The following fellowship is not specifically in support of research in Chinese law, but that would certainly be included within the ambit scope of contemporary China studies. Here's the announcement:
UNIVERSITY OF CAMBRIDGE
MELLON FOUNDATION POST-DOCTORAL FELLOWSHIP IN CONTEMPORARY CHINESE STUDIES IN THE FACULTY OF ORIENTAL STUDIES
Applications are invited for a Mellon Foundation two-year post-doctoral
fellowship in contemporary Chinese Studies in the Faculty of Oriental
Studies, starting on 1 October 2005.
The salary will be £24,820 per annum.
The postholder will be expected to carry out research in any social
science discipline related to the study of contemporary China and to
teach for up to 7 hours per week on the undergraduate and Masters
courses in Chinese Studies.
Candidates should have a promising research record and be able to
teach disciplinary courses in English as well as using Chinese primary

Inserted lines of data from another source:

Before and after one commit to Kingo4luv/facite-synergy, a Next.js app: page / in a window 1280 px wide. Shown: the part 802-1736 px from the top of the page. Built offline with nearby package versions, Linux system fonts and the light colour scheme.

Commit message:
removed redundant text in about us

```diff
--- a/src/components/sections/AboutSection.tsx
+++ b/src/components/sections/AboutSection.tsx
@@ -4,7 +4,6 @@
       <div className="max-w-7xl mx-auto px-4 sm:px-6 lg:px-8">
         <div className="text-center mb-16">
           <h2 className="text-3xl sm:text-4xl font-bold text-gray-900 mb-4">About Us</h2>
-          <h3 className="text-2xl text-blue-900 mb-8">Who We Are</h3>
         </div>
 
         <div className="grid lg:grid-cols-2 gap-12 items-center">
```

source materials at both undergraduate and postgraduate level.
Applications, including an application form, a curriculum vitae and the
names and addresses of two referees, should be sent to Mrs Jane
Fisher-Hunt, Secretary to the Selection Committee, Faculty of Oriental
Studies, Sidgwick Avenue, Cambridge, CB3 9DA (telephone 01223 335107,
fac 01223 335110, email firstname.lastname@example.org), so as to reach her by noon
on Friday July 8th. Two references are required for each application
and the applicant should ask the referees to make sure that the
reference reaches the Secretary by the same deadline.
It is hoped that interviews will take place during the week commencing
Application forms (PD18) are found at
http://www.admin.cam.ac.uk/offices/personnel/forms/pd18/ and are also
available from the Secretary.
Further details are available from the Secretary, and are also found
on the Faculty's website, www.oriental.cam.ac.uk.
The University of Cambridge is committed to equality of opportunity.
Thursday, June 9, 2005
I recently received the following letter from Jean Hung of the Universities Service Centre at Chinese University of Hong Kong regarding the availability of grants to fund visits to the Centre to conduct research. I am posting it here (with some irrelevant material deleted) because the Centre has an excellent collection of periodicals and newspapers (in particular, local fazhibao (法制报)) relevant to research in Chinese law. I had a very productive stay there many years ago and recommend it highly.
It is my pleasure to report to you that we have received a generous donation from the Lee Hysan (Hong Kong) Foundation to support our Visiting Scholar Scheme at USC. The Lee Hysan Visiting Scholar Scheme provides grants to mainland and overseas scholars to visit the Centre for the purpose of conducting research. The grants subsidizes the rental for on-campus accommodation and provides per diem during the period of stay. The period of visit can be between 1 - 3 months.
Apart from giving at least one luncheon seminar during their stay, a Lee Hysan Visiting Scholar is required to support activities organized by the Centre, such as public lectures or other academic events to promote a better understanding of China among students or the general public in Hong Kong.
Candidates for the Scheme are expected to be either established experts or promising young scholars in the field, who have demonstrated experiences in empirical studies. Interested applicants are advised to return to us the application form duly filled, together with a CV and a research proposal of two pages. Graduate student applicants need to submit an additional recommendation letter of their supervisor. Research topics must have either a Mainland or Hong Kong focus. Please refer to our USC website for the application procedure.
Universities Service Centre for China Studies
8/F Tin Ka Ping Building
The Chinese University of Hong Kong
Shatin, N.T., HONG KONG